(MATERIAL PROVIDED begins)

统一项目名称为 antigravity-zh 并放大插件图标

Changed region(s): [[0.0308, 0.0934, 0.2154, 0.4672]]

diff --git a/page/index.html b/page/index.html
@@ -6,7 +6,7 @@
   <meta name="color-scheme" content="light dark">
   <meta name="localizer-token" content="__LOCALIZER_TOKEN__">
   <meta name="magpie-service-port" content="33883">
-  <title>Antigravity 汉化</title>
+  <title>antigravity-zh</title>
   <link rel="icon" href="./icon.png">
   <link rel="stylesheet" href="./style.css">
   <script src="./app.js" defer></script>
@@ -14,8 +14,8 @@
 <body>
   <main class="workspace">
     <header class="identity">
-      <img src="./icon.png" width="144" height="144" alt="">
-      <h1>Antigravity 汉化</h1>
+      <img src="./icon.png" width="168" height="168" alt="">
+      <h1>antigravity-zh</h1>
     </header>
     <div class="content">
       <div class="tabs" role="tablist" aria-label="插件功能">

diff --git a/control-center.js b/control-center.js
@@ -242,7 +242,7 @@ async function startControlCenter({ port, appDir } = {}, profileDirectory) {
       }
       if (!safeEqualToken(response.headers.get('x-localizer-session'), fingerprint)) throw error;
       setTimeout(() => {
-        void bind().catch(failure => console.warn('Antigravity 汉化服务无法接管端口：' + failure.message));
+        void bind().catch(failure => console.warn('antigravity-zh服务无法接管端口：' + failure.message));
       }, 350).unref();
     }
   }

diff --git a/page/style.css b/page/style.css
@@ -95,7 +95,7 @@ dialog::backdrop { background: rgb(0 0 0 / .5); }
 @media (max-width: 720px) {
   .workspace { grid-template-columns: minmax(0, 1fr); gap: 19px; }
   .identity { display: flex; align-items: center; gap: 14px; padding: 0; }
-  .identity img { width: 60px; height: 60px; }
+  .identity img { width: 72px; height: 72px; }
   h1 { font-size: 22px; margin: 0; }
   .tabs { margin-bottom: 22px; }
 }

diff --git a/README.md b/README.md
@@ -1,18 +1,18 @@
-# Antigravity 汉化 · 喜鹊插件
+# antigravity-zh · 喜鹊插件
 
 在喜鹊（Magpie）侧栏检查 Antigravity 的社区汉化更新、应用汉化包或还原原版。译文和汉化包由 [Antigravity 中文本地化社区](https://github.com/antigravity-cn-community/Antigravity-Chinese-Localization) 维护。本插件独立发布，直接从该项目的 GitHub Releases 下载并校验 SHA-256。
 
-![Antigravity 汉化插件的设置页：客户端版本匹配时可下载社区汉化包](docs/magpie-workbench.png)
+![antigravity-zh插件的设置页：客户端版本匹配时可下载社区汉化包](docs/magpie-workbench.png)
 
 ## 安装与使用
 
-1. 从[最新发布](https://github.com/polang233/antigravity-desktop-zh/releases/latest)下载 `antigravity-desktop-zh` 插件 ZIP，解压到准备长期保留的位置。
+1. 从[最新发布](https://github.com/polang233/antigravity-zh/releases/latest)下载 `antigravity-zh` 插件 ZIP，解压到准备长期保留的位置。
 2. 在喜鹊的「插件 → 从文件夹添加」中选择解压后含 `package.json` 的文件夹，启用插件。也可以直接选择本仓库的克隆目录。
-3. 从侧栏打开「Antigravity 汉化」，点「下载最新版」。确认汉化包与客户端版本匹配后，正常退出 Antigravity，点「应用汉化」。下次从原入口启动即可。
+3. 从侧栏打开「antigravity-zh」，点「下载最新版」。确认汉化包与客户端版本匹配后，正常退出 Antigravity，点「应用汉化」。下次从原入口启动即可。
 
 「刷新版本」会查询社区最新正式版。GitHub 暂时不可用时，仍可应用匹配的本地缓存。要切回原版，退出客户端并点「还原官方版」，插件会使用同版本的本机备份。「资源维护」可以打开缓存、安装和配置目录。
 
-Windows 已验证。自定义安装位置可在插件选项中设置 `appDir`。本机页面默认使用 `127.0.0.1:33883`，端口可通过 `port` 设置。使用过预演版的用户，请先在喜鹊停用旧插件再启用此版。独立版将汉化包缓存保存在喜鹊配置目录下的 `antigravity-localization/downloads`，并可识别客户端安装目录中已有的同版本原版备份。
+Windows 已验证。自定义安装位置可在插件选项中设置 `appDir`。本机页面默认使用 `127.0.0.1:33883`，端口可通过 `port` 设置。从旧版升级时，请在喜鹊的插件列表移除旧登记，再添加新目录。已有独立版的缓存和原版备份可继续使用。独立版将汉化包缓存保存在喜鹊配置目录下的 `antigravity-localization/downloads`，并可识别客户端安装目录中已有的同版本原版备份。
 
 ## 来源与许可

(MATERIAL PROVIDED ends)

> EXERCISE DESCRIPTION
Only lines containing the string "width" are needed. Pull each of them out of the records above.

> TASK RESPONSE
-      <img src="./icon.png" width="144" height="144" alt="">
+      <img src="./icon.png" width="168" height="168" alt="">
 @media (max-width: 720px) {
-  .identity img { width: 60px; height: 60px; }
+  .identity img { width: 72px; height: 72px; }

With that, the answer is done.